• _WHAT YOU NEED TO DO_
The lines you return must be all those in the data that hold the string "lagrange".

Revision comparison data

%%

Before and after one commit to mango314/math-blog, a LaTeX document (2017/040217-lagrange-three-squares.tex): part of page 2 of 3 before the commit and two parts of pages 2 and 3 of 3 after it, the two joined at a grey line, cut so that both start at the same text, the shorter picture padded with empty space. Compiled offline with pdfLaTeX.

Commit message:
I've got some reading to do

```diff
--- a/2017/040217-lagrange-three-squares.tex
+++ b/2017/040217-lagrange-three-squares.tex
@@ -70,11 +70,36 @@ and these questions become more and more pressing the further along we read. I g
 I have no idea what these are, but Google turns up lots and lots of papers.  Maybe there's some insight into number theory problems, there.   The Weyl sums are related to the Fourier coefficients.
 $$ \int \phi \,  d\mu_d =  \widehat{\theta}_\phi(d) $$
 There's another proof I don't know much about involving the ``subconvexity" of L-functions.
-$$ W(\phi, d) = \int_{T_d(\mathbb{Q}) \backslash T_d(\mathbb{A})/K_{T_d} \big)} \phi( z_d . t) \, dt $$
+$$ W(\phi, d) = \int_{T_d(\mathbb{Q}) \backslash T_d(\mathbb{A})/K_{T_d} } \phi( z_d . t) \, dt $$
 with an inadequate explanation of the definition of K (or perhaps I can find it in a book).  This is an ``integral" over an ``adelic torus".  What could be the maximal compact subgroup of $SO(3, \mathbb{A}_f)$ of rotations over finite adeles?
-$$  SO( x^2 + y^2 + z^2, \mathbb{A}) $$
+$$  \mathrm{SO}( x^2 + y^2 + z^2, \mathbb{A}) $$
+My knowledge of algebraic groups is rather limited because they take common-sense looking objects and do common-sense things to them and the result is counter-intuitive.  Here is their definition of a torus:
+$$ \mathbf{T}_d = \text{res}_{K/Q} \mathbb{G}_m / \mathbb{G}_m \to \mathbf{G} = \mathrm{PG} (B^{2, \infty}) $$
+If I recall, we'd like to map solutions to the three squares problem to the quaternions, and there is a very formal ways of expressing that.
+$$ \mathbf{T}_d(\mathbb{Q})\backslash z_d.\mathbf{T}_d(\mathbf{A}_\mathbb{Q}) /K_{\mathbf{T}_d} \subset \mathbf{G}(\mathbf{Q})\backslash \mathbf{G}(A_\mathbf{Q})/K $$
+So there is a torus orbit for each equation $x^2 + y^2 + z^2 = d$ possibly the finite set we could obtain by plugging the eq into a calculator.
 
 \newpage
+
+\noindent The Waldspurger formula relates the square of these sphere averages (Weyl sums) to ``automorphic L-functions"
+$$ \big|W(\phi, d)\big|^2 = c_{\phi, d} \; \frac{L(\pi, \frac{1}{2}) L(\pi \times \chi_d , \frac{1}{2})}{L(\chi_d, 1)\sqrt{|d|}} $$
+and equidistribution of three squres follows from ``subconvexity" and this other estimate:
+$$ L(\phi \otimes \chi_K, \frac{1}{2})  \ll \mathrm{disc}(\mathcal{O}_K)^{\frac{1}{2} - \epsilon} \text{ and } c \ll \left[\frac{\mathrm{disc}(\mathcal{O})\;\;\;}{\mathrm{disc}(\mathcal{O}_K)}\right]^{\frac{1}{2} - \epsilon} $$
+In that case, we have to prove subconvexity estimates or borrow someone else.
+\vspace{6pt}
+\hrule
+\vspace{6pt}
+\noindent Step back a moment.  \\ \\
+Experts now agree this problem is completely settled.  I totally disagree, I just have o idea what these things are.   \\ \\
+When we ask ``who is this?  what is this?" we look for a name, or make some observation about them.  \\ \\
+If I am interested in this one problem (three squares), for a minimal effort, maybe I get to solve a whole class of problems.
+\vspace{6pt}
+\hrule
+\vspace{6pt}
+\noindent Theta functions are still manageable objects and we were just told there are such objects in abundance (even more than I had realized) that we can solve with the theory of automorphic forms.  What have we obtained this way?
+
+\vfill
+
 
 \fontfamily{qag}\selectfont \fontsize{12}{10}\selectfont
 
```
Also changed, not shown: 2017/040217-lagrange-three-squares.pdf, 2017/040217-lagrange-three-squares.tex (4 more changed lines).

%%

• _RESPONSE BELOW_
Before and after one commit to mango314/math-blog, a LaTeX document (2017/040217-lagrange-three-squares.tex): part of page 2 of 3 before the commit and two parts of pages 2 and 3 of 3 after it, the two joined at a grey line, cut so that both start at the same text, the shorter picture padded with empty space. Compiled offline with pdfLaTeX.
--- a/2017/040217-lagrange-three-squares.tex
+++ b/2017/040217-lagrange-three-squares.tex
Also changed, not shown: 2017/040217-lagrange-three-squares.pdf, 2017/040217-lagrange-three-squares.tex (4 more changed lines).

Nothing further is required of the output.